EXERCISE DIRECTIONS: At the line containing "The browser window", begin an exact copy, and continue through the last line of the entries below. Leave out any pictures.

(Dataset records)
■ ■ ■

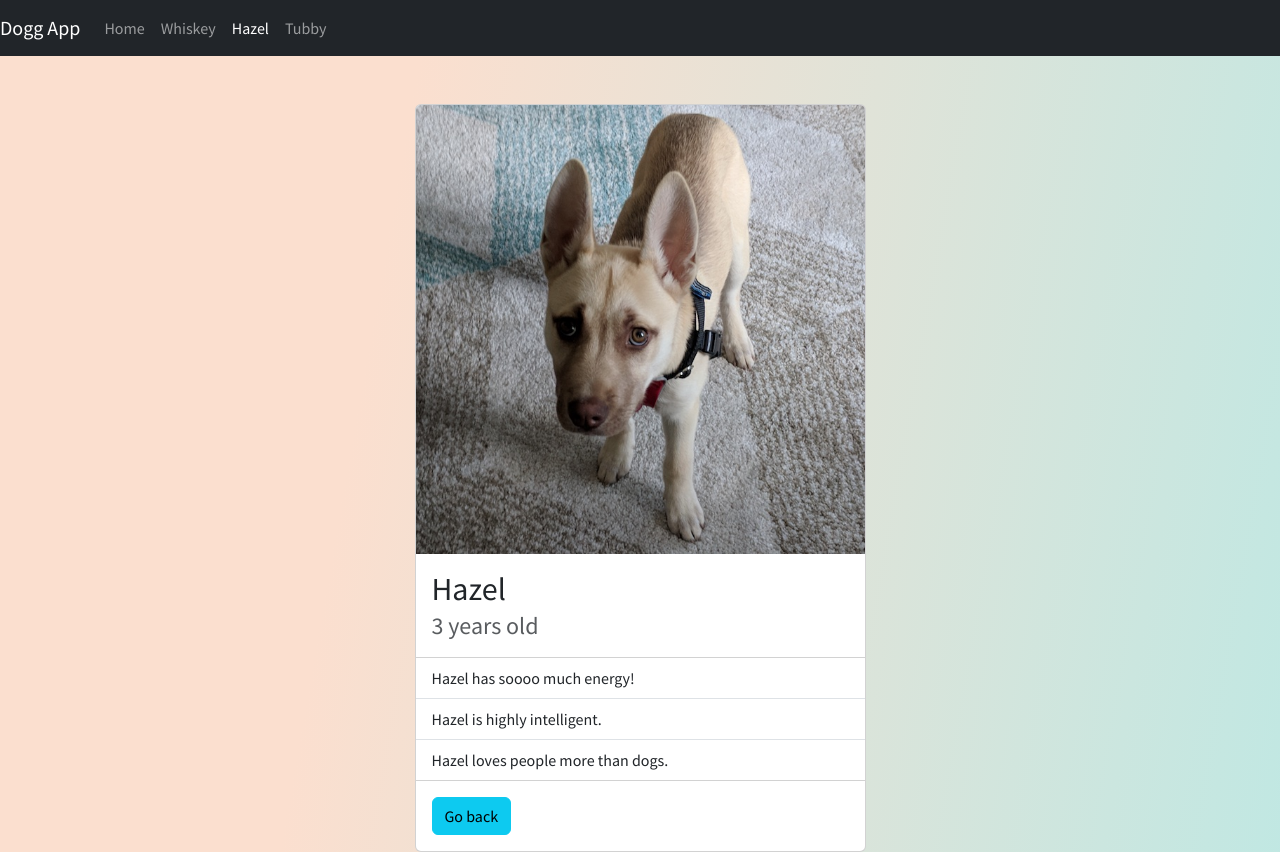
Repository: zhapar/dogs
Page: /dogs/Hazel
These files come from the project's save history. The page is drawn as it stood at one moment and after the next save; the edit follows.
The browser window is 1280 px wide. The pictures show the whole page.
The project was rebuilt for these pictures with package versions that can differ from the ones it lists, and the page was loaded fresh each time. A package was used in the major version that the imports need, not the one package.json lists. Also part of the build but not shown: src/DogList.css, src/DogList.js, src/App.css.

Above is the page before, as saved 2020-09-06 13:19:42.

After the next save:
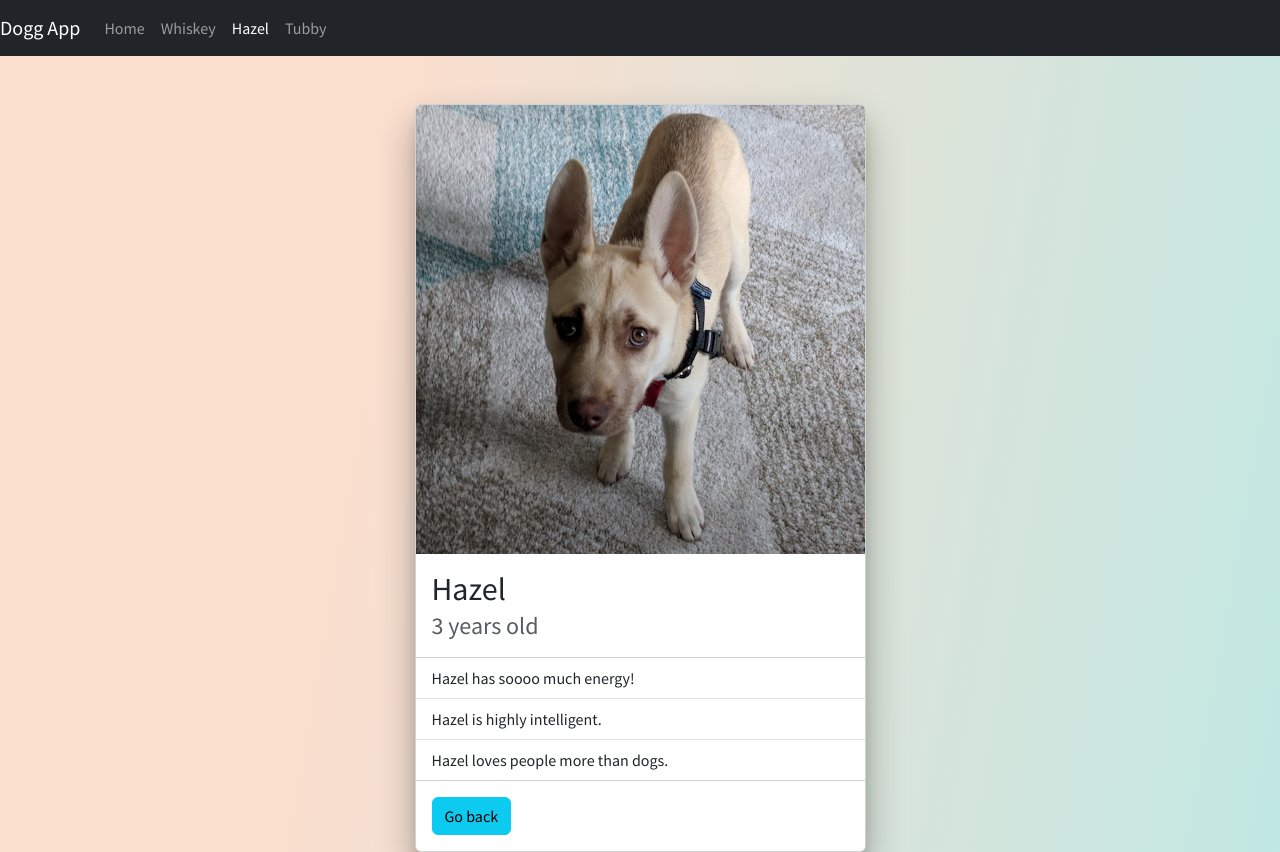
Saved 17 s later.
--- a/src/DogDetails.js
+++ b/src/DogDetails.js
@@ -1,5 +1,6 @@
 import React, { Component } from "react";
 import { Link } from "react-router-dom";
+import "./DogDetails.css";
 
 class DogDetails extends Component {
   render() {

■ ■ ■

WRITTEN RESPONSE:
The browser window is 1280 px wide. The pictures show the whole page.
The project was rebuilt for these pictures with package versions that can differ from the ones it lists, and the page was loaded fresh each time. A package was used in the major version that the imports need, not the one package.json lists. Also part of the build but not shown: src/DogList.css, src/DogList.js, src/App.css.

Above is the page before, as saved 2020-09-06 13:19:42.

After the next save:
Saved 17 s later.
--- a/src/DogDetails.js
+++ b/src/DogDetails.js
@@ -1,5 +1,6 @@
 import React, { Component } from "react";
 import { Link } from "react-router-dom";
+import "./DogDetails.css";
 
 class DogDetails extends Component {
   render() {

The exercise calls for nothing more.